prove by medical evidence, it is sufficient that his medical expert, after providing a foundation, testify that in his professional opinion or that he believes or that he thinks the facts exist. The claimant has, in such event, produced competent evidence of the facts which, if accepted by the factfinder will support an award, even if the medical witness admits to uncertainty, reservation, doubt or lack of information with respect to medical and scientific details; so long as the witness does not recant the opinion or belief first expressed.
In the matter herein, Employer does not contest that there was a finding of total disability due to anthracosilicosis in 1978. In fact, there was a stipulation before the referee to this effect. Rather, Employer contends that there was no sufficient testimony to support a finding that anthracosilicosis was the substantial contributing factor in Decedent's death because the testimony of Dr. McGinley was equivocal. Although Dr. McGinley could not state whether cigarette smoking or anthracosilicosis contributed more significantly to Decedent's death, he never wavered from his opinion that anthracosilicosis was a substantial contributing factor causing Decedent's death. Thus, Dr. McGinley's testimony unequivocally establishes the standard set forth in McCloskey that anthracosilicosis was a "substantial, contributing factor among the secondary causes in bringing about death". McCloskey, 501 Pa. at 101, 460 A.2d at 241.

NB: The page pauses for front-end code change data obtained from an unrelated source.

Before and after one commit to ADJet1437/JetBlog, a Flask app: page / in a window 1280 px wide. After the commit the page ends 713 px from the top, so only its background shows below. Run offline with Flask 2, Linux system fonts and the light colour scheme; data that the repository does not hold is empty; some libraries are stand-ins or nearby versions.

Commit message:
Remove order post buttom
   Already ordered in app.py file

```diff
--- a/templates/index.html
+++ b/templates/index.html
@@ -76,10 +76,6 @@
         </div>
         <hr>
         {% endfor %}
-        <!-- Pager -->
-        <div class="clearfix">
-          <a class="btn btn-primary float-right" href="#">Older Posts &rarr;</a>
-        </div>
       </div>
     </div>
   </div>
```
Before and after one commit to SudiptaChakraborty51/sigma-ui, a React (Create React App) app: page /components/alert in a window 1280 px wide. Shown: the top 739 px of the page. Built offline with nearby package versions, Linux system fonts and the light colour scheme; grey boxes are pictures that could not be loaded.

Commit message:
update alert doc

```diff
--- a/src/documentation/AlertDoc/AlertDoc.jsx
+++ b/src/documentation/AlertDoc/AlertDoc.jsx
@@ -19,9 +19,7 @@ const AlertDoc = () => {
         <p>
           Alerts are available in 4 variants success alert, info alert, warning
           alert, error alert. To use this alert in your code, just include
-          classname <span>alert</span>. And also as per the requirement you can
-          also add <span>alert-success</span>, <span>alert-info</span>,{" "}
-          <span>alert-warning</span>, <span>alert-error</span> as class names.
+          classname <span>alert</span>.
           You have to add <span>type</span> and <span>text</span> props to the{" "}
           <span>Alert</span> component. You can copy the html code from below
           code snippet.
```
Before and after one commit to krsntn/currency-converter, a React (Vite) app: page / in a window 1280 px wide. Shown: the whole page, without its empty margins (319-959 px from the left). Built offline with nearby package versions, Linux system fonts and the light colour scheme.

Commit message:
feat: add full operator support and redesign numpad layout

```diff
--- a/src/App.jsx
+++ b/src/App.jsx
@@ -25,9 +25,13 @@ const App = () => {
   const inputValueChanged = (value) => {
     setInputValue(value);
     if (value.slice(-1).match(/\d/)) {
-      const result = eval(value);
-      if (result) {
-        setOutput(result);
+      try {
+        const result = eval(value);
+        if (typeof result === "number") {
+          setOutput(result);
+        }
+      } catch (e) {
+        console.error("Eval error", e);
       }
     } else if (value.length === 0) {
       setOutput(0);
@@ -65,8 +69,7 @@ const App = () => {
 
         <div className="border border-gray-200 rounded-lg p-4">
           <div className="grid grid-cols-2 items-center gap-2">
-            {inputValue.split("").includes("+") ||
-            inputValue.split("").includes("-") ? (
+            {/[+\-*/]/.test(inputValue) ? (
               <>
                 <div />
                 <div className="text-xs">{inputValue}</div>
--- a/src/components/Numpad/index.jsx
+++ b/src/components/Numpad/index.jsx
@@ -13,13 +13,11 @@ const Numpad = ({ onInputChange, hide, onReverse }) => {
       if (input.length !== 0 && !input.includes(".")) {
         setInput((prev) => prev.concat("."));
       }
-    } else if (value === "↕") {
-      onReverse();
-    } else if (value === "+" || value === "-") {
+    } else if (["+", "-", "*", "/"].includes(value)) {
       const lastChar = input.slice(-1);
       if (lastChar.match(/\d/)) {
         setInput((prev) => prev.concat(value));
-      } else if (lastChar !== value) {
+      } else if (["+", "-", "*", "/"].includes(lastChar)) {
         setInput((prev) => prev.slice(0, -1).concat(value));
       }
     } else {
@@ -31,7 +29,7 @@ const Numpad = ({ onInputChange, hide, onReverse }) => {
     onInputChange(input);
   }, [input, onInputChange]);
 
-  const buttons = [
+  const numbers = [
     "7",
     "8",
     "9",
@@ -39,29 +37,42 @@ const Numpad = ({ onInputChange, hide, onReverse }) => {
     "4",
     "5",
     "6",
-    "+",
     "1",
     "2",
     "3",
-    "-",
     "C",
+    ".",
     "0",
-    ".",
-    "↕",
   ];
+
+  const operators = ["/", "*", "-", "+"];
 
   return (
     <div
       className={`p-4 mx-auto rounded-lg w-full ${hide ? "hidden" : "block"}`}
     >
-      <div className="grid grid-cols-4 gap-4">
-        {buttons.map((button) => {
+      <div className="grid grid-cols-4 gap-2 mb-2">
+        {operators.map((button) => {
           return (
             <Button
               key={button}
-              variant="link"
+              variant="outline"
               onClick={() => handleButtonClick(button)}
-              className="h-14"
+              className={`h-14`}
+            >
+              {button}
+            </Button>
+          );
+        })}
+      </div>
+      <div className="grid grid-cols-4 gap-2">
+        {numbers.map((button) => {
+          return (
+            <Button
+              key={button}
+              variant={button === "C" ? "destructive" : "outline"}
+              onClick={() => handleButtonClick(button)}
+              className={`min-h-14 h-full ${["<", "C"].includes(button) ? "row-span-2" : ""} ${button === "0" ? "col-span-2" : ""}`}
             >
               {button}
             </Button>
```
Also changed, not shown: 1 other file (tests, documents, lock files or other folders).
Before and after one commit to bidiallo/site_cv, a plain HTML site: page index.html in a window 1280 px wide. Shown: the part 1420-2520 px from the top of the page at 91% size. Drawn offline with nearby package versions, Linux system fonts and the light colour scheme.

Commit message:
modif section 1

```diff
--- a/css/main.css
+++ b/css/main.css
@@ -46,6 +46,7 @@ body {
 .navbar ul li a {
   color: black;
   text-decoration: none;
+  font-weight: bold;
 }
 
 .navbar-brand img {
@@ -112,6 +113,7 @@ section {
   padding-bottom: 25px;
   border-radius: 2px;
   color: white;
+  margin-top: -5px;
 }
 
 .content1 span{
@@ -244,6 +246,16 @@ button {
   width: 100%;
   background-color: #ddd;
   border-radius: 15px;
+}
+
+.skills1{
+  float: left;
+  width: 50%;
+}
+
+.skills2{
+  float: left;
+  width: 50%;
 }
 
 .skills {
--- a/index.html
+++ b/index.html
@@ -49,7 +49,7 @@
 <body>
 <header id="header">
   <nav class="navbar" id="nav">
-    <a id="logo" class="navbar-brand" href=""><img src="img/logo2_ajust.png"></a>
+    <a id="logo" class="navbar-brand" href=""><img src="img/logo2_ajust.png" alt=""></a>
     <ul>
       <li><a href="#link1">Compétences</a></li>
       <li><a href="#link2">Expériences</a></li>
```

Accordingly, for the reasons set forth herein, we will affirm the Board.
And Now, this 2nd day of May, 1989, the order of the Workmen's Compensation Appeal Board in the above-captioned matter is hereby affirmed.